For as much as I love James Stewart, I have not seen many westerns he starred in. Part of this is due to Stewart being in so few westerns, at least early on in his career. But after World War II, Stewart broke free of his normal film roles of playing the kind-hearted every-man and took on some roles that changed his reputation. This would include his many leading roles in Alfred Hitchcock films like “Rear Window” and “Vertigo,” as well as several westerns like “The Man Who Shot Liberty Valance” and “The Naked Spur.”
But with “The Naked Spur” we get a far more haunting and vengeful performance out of Stewart than any other role I’ve seen from him, as he plays a rancher shortly after the Civil War, hunting down a wanted man from his home town for killing the sheriff.

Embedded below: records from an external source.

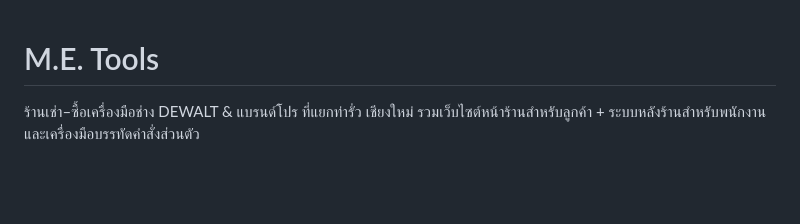
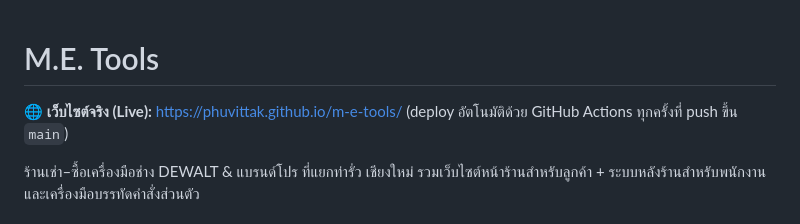
Before and after one commit to phuvittak/m-e-tools, a Markdown page: README.md, the part around the change. Drawn GitHub-style; blank space fills up the shorter version.

Commit message:
docs: add live GitHub Pages URL to README
Co-Authored-By: Claude Opus 4.7 <noreply@anthropic.com>

```diff
--- a/README.md
+++ b/README.md
@@ -1,4 +1,7 @@
 # M.E. Tools
+
+🌐 **เว็บไซต์จริง (Live):** https://phuvittak.github.io/m-e-tools/
+(deploy อัตโนมัติด้วย GitHub Actions ทุกครั้งที่ push ขึ้น `main`)
 
 ร้านเช่า–ซื้อเครื่องมือช่าง DEWALT & แบรนด์โปร ที่แยกท่ารั่ว เชียงใหม่
 รวมเว็บไซต์หน้าร้านสำหรับลูกค้า + ระบบหลังร้านสำหรับพนักงาน และเครื่องมือบรรทัดคำสั่งส่วนตัว
```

His performance here feels like a strange combination of Humphrey Bogart’s character in “The Treasure Of The Sierra Madre” and John Wayne’s role in “The Searchers.” At times, he is consumed by a greed and paranoia, a need to go back to his prosperous way of living and nothing will stand in his way of getting that happiness, but then he’ll snap and believe that what he’s doing is simply out of revenge for the past yet disguise his vengeance as justice.

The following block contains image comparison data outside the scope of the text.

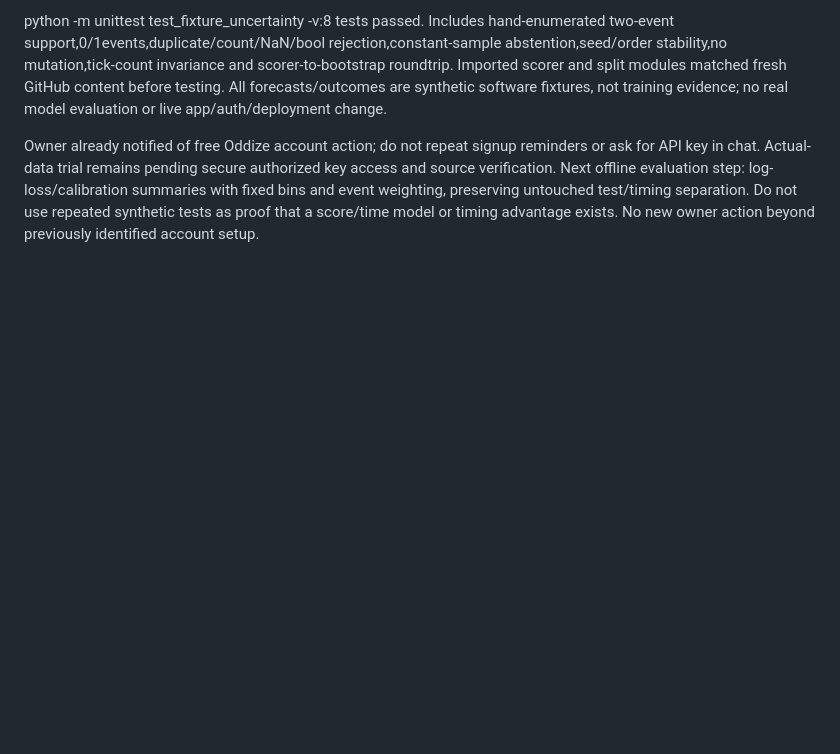
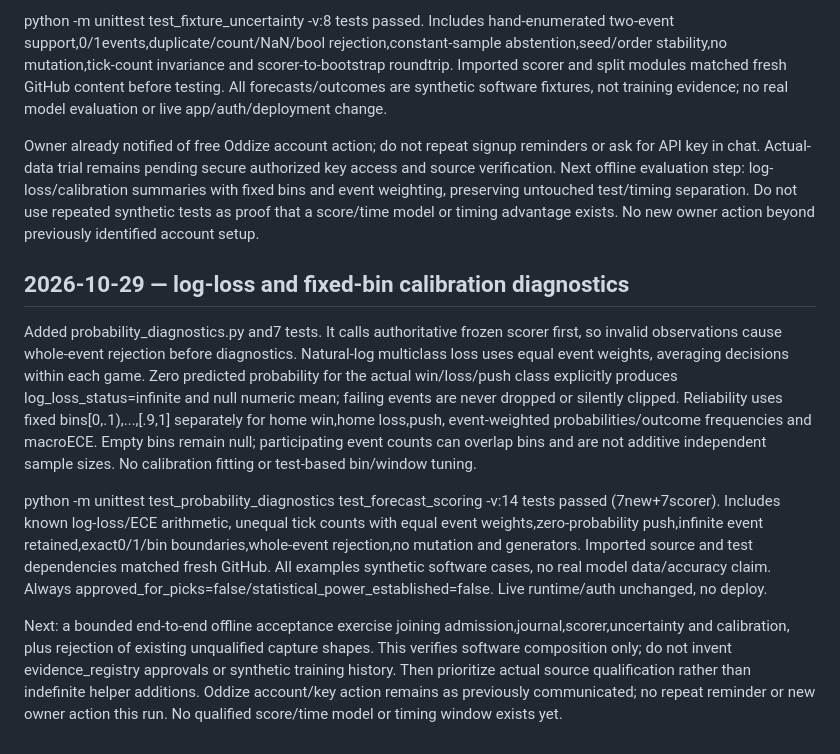
Before and after one commit to randymerilles-stack/pick-now-basketball, a Markdown page: DEVELOPMENT_STATUS.md, the part around the change. Rendered like a GitHub page; blank space fills up the shorter version.

Commit message:
Record fourteen passing calibration/scorer tests and remaining real-data limitation

```diff
--- a/DEVELOPMENT_STATUS.md
+++ b/DEVELOPMENT_STATUS.md
@@ -548,3 +548,12 @@ Added fixture_uncertainty.py and8 synthetic tests. Consumes the frozen scorer's
 python -m unittest test_fixture_uncertainty -v:8 tests passed. Includes hand-enumerated two-event support,0/1events,duplicate/count/NaN/bool rejection,constant-sample abstention,seed/order stability,no mutation,tick-count invariance and scorer-to-bootstrap roundtrip. Imported scorer and split modules matched fresh GitHub content before testing. All forecasts/outcomes are synthetic software fixtures, not training evidence; no real model evaluation or live app/auth/deployment change.
 
 Owner already notified of free Oddize account action; do not repeat signup reminders or ask for API key in chat. Actual-data trial remains pending secure authorized key access and source verification. Next offline evaluation step: log-loss/calibration summaries with fixed bins and event weighting, preserving untouched test/timing separation. Do not use repeated synthetic tests as proof that a score/time model or timing advantage exists. No new owner action beyond previously identified account setup.
+
+
+## 2026-10-29 — log-loss and fixed-bin calibration diagnostics
+
+Added probability_diagnostics.py and7 tests. It calls authoritative frozen scorer first, so invalid observations cause whole-event rejection before diagnostics. Natural-log multiclass loss uses equal event weights, averaging decisions within each game. Zero predicted probability for the actual win/loss/push class explicitly produces log_loss_status=infinite and null numeric mean; failing events are never dropped or silently clipped. Reliability uses fixed bins[0,.1),...,[.9,1] separately for home win,home loss,push, event-weighted probabilities/outcome frequencies and macroECE. Empty bins remain null; participating event counts can overlap bins and are not additive independent sample sizes. No calibration fitting or test-based bin/window tuning.
+
+python -m unittest test_probability_diagnostics test_forecast_scoring -v:14 tests passed (7new+7scorer). Includes known log-loss/ECE arithmetic, unequal tick counts with equal event weights,zero-probability push,infinite event retained,exact0/1/bin boundaries,whole-event rejection,no mutation and generators. Imported source and test dependencies matched fresh GitHub. All examples synthetic software cases, no real model data/accuracy claim. Always approved_for_picks=false/statistical_power_established=false. Live runtime/auth unchanged, no deploy.
+
+Next: a bounded end-to-end offline acceptance exercise joining admission,journal,scorer,uncertainty and calibration, plus rejection of existing unqualified capture shapes. This verifies software composition only; do not invent evidence_registry approvals or synthetic training history. Then prioritize actual source qualification rather than indefinite helper additions. Oddize account/key action remains as previously communicated; no repeat reminder or new owner action this run. No qualified score/time model or timing window exists yet.
```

But as we learn throughout “The Naked Spur,” in the old west, there is no such thing as “justice.”
The normal wisdom and smile of Jimmy Stewart is missing from this role, and instead we’re given a man who feels the world has wronged him and hunting down another man is the only way to fix it. Those normally calm and peaceful eyes become a piercing stare that you could see in pitch black darkness. There’s a lost of innocence to “The Naked Spur” that makes James Stewart’s performance far more captivating.
On top of that, the film has one of the best screenplays I’ve seen out of a western. The plot is basic enough – A group of mis-matched cowboys traverse a mountain pass to bring a criminal in to be hung. But the characters interacting with each other becomes a game of cat-and-mouse, as the killer uses his wits to turn these men against one another, all without ever firing a pistol. This villain, Ben Vandergroat (Robert Ryan) takes absolute delight in causing chaos and is probably taking all of his strength not to laugh when Stewart and the old prospector butt heads.
Overall, “The Naked Spur” is a one-of-a-kind western with a different yet enchanting performance from James Stewart. While the action is minimal, the suspense is high and the charming characters never let up.
Final Grade: A-